Despite its claims of exceptionalism and the freedom to succeed outside of the European Union, in reality, the UK is no longer in the room where it happens, says former British diplomat Alexandra Hall Hall

As the crisis in Ukraine heats up, and the Prime Minister flew to Kyiv in a muscular show of British diplomacy, I am reminded of a recent exchange I had with a former British diplomat, who criticised me for suggesting that, post-Brexit, Britain had less influence in foreign policy.

The diplomat, a former ambassador to Germany, argued that it did not make much difference that the UK was no longer in the EU because, just like the Americans, we were perfectly capable of engaging or lobbying EU diplomats from outside of the bloc.

His comment was reflective of a line of thought often expressed by Brexit supporters: that, free of the ‘shackles’ of Brussels, the UK is now able to pursue a far more effective and ambitious foreign policy.
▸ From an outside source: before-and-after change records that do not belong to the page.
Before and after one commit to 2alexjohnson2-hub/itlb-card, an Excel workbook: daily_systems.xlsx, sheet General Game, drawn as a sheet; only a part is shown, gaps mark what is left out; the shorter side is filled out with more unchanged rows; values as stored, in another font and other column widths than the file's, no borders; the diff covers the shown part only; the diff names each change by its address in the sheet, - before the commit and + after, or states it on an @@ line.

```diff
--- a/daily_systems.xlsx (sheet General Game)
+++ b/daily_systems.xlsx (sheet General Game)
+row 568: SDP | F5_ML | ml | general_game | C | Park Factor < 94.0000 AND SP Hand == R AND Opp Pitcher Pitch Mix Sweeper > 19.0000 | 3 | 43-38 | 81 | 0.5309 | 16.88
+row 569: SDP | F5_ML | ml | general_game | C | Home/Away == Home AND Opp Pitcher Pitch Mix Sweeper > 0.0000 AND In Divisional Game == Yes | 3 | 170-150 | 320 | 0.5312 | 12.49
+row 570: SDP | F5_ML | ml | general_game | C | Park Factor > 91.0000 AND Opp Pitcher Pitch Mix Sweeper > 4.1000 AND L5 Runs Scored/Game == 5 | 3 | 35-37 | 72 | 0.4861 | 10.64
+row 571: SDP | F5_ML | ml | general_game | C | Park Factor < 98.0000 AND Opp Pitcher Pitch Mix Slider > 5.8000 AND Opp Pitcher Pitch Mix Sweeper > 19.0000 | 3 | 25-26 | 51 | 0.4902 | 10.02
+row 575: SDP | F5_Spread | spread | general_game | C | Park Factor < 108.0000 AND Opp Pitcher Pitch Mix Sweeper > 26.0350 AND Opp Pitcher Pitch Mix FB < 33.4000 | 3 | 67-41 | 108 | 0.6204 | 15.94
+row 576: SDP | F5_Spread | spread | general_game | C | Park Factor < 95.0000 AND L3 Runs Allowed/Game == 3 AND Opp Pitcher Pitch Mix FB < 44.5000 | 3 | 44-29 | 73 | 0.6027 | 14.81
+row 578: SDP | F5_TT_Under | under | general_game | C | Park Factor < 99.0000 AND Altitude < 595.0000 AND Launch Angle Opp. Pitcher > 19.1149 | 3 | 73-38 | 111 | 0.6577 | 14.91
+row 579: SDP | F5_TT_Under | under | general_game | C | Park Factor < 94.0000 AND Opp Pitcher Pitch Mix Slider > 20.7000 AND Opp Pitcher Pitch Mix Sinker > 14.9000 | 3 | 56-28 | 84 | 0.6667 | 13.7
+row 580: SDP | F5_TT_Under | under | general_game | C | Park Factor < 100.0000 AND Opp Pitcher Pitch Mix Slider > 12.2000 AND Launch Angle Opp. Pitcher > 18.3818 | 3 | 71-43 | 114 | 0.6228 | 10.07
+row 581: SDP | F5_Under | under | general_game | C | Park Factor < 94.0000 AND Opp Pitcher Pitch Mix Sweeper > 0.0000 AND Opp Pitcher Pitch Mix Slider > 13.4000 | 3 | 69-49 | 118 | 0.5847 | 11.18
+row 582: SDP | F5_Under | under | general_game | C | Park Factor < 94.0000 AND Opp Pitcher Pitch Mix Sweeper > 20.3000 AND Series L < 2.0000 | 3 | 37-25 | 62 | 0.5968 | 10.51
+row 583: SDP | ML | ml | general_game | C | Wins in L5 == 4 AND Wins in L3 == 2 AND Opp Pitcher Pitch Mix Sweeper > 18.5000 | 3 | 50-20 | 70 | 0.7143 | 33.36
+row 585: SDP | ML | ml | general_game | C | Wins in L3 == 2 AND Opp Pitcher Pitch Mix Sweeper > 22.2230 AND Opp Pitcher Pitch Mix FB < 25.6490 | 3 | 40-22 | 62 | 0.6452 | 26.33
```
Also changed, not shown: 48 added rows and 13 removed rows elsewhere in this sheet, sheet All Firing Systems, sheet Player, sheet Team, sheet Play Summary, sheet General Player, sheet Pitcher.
I strongly disagree. 

In fact, the suggestion that Britain can be just like the US is ironic on its very face, since many American foreign policy experts regret Brexit precisely because the UK is no longer as valuable to them as an ally – because we are now unable to play a direct role in shaping EU policy or narrowing differences with America. 

It should, in fact, be obvious that it makes a huge difference to be inside the room, attending an EU meeting – rather than outside the room, trying to find out what happened after the event or chasing attendees to change their mind if we don’t like what they have agreed.

Brexit supporters often criticise the EU for being an opaque and cumbersome machine. Now, we are the victims of that. We can certainly ask for a briefing, or try to engage members individually. But, Britain is reliant on what they choose to tell us. And, as Brexiters like to complain, once the EU has made up its mind, it can be hard to shift its position. 


Making and Shaping Decisions

The assertion that the UK can simply lobby EU countries from outside also fails to take into account how decisions are actually made in the EU.

EU foreign policy is never the result of one vote, after one discussion, at one formal meeting of foreign ministers, prime ministers or presidents, sitting around a long table in Brussels. Rather, it is the culmination of dozens of smaller meetings and encounters both in Brussels and at EU embassies around the world, all of which feed into the decision-making process.

In Brussels, geographical committees consider the regional dimensions of a particular crisis. Economic committees consider the trade and economic aspects. Other committees consider the sanctions, human rights, aid or development implications and options.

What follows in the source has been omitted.